How To Reduce The Severity Of Calluses
So, now that we’ve examined how to build those calluses quickly, let's take a look at how to keep them from getting too terrible for you to even continue practicing.
- Do not bite them! For some reason it seems that people universally get the urge to bite or peel their blisters when they start to form. This will basically set you back to square one, and it’ll lead to some extremely painful playing until they develop again.
- Don’t play with wet fingers: This includes moisture left over from washing your hands or from using lotions. Having wet hands will soften your calluses and increase the amount of pain you feel when playing with them.
- Try the super glue method: This one is a bit controversial because, ultimately, it just slows down the process of developing calluses. Still, if you just need to give your fingers a break, but you want to keep practicing, you can put some super glue on your fingertips and use it as artificial calluses. Just make sure the superglue completely dries before you start playing.
- Use Apple Cider Vinegar After Playing: It’s said that soaking your fingertips in apple cider vinegar for thirty seconds right after playing can reduce the pain you feel after practicing.
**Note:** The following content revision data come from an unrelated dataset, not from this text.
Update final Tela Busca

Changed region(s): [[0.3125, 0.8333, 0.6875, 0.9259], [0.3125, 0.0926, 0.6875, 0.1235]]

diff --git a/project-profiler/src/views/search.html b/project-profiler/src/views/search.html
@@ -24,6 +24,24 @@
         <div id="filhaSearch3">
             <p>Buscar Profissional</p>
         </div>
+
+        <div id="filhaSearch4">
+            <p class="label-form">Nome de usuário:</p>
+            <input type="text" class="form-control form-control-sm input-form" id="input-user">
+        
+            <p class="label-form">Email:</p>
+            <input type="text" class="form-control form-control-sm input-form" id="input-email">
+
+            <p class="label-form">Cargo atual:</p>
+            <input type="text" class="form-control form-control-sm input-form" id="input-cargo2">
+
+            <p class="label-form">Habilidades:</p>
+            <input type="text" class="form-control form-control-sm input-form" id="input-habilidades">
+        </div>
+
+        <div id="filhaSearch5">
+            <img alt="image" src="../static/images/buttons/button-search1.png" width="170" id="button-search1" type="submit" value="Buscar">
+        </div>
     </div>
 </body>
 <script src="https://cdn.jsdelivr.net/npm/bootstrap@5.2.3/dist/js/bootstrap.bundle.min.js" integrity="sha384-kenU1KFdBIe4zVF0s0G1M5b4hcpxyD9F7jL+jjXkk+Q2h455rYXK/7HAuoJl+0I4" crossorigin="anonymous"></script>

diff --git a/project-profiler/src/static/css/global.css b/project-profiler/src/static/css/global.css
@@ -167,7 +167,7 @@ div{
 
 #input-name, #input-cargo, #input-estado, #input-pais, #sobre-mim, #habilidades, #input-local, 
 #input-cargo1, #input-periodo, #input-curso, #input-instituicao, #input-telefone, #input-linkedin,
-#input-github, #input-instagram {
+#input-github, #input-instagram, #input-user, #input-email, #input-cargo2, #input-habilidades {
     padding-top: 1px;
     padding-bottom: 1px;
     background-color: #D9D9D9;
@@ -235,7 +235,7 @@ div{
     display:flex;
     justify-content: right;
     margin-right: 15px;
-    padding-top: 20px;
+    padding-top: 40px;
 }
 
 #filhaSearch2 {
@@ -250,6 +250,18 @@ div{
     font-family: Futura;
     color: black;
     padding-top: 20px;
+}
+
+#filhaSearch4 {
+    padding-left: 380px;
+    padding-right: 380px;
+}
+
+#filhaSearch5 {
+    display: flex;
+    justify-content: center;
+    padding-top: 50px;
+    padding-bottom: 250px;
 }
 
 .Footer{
- Guitar Picking Fingernails: If you look closely at a picture of singer-songwriter Paul Simon–renowned for his folky finger picking style–you’ll notice that on his left hand, his finger nails are long enough to act as natural guitar picks. He is just one of many fingerpickers who have discovered that growing out their fingernails just long enough to strike the guitar strings, allows them to perform complex fingerpicking without damaging their fingers.
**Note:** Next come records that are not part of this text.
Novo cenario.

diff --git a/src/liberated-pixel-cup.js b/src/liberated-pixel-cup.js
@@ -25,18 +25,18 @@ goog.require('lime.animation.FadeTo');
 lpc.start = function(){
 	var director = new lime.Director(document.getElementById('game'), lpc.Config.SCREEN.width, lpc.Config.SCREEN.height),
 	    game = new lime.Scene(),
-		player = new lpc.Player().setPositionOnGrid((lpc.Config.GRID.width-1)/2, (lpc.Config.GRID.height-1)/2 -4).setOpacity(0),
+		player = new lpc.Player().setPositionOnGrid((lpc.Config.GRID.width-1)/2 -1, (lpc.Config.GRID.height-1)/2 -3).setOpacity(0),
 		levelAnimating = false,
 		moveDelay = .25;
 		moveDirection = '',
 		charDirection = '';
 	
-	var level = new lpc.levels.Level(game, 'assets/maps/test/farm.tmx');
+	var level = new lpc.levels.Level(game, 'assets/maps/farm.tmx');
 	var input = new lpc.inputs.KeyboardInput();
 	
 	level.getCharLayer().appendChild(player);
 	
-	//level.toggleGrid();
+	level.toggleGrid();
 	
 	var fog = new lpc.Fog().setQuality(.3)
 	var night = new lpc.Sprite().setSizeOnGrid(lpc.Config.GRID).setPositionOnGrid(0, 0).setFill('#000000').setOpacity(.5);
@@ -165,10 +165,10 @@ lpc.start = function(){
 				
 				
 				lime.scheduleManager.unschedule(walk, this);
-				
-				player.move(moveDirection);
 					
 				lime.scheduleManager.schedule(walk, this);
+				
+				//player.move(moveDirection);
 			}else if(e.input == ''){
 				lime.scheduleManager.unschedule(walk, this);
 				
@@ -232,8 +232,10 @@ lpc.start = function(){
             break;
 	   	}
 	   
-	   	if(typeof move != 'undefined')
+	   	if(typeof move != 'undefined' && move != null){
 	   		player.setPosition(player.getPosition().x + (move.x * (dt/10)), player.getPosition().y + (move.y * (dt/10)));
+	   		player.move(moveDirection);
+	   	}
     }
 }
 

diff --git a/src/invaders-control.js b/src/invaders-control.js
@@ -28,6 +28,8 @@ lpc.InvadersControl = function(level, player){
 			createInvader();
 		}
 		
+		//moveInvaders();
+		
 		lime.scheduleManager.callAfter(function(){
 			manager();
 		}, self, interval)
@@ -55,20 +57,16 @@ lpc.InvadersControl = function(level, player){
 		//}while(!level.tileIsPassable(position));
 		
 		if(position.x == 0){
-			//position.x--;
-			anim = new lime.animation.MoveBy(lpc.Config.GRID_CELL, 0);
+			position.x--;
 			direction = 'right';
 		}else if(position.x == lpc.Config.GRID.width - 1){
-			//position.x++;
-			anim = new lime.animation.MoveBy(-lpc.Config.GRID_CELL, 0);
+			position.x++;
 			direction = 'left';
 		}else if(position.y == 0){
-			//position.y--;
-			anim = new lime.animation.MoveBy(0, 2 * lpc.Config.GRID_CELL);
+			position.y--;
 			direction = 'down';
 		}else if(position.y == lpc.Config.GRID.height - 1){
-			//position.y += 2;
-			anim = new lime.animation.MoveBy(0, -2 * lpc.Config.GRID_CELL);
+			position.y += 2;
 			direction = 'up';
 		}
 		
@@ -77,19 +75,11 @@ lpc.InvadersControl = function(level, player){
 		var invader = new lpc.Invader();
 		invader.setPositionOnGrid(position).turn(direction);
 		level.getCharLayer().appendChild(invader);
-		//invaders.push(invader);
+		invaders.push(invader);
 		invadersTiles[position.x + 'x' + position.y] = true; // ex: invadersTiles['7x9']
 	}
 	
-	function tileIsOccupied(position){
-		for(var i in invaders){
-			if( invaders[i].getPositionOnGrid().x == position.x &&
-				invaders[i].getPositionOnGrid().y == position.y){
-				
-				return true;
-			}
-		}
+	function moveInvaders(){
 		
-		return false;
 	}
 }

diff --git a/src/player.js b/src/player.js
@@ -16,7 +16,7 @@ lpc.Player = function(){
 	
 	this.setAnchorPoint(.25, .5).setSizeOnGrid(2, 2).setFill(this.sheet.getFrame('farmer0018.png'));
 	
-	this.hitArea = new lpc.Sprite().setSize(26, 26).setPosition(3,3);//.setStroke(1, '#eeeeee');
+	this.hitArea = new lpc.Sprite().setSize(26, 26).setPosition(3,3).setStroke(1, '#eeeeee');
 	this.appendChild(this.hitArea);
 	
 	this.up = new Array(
How Do I Keep My Calluses From Peeling On My Guitar?
Some people find that their calluses peel onto their guitar strings. If this becomes a serious problem there are a couple things you can do.
- Keep your hands dry when you play. When your fingers are moist, your calluses become softer and more likely to peel. Making sure that you have dry hands will both save you from some pain and keep your calluses from peeling so often.
- Switch to lighter gauge strings. Medium to heavy gauge strings are great for developing calluses quickly, however if they keep peeling it might be a good idea to slow things down.
- Take breaks while you’re practicing. You don’t have to do it all in one go. If you feel like your blisters are about to burst you can set the guitar down and take a break.
Timeline Of Developing Calluses
It doesn’t take nearly as long as you might think to develop strong calluses for guitar playing. Within the first few days, your fingertips will start to hurt, and you’ll notice some blisters forming. This may tempt you to give up but if you stick to it, within two to four weeks your fingertips will harden and you’ll slowly notice a reduction in pain until you don’t feel anything anymore.
It’s important to note here however, that if you don’t start practicing regularly then it can take much longer. This is why we recommended above, that even if you’re not playing guitar you should find an object to run your fingertips over and continue to develop those callouses anyway.
So, Do Guitar Calluses Really Go Away?
Your guitar calluses will eventually go away! Still, try to remember that developing them is an important part of learning to play the guitar. The quicker you develop them the quicker you can work towards becoming the next Jimmy Hendrix! With regular practice, your calluses should mostly be developed within only two to four weeks.
You can build your calluses faster by practicing often, using medium to heavy gauge strings, and simulating striking a guitar string with objects like the edge of your credit card. If you feel things are getting too painful, you can soak your fingers in apple cider vinegar or give your fingers a break by using super glue.
Either way, if you stick to practicing, before you know it, you won't even have to think about it anymore!
Side note, do you want to learn to play guitar songs the easy way? Learn how here – results are guaranteed!